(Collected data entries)

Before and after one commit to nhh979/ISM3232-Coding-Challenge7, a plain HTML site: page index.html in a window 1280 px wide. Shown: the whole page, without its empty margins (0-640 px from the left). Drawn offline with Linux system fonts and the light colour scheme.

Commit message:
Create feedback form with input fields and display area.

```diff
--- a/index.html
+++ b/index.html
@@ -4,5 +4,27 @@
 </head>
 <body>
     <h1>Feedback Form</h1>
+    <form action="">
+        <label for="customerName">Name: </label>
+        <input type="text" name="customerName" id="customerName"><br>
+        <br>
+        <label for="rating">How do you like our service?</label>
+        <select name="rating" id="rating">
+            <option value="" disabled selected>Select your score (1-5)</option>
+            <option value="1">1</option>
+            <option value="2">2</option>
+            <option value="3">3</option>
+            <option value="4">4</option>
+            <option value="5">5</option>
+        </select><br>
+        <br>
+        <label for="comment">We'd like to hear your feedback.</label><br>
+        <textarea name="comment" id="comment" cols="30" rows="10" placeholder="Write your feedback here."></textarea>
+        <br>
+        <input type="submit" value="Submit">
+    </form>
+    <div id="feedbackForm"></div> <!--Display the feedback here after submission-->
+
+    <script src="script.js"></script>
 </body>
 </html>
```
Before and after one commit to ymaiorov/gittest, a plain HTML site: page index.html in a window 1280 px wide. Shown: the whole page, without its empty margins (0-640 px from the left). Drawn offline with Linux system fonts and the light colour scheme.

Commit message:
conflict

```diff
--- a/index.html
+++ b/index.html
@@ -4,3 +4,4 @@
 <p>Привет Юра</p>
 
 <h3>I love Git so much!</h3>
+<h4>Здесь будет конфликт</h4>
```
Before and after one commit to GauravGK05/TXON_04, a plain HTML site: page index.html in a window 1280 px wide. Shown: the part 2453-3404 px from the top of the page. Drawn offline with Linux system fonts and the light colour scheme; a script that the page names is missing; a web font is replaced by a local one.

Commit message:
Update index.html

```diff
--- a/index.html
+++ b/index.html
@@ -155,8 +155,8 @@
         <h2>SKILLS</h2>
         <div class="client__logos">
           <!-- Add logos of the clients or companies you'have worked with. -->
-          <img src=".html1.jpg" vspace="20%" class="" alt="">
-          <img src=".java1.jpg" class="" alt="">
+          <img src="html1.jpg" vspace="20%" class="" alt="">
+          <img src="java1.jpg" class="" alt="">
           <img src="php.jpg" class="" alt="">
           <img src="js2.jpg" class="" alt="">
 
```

### WHAT YOU HAVE TO DO
Each line above that contains the word "class" must be copied.

### RESULT BELOW
         <div class="client__logos">
-          <img src=".html1.jpg" vspace="20%" class="" alt="">
-          <img src=".java1.jpg" class="" alt="">
+          <img src="html1.jpg" vspace="20%" class="" alt="">
+          <img src="java1.jpg" class="" alt="">
           <img src="php.jpg" class="" alt="">
           <img src="js2.jpg" class="" alt="">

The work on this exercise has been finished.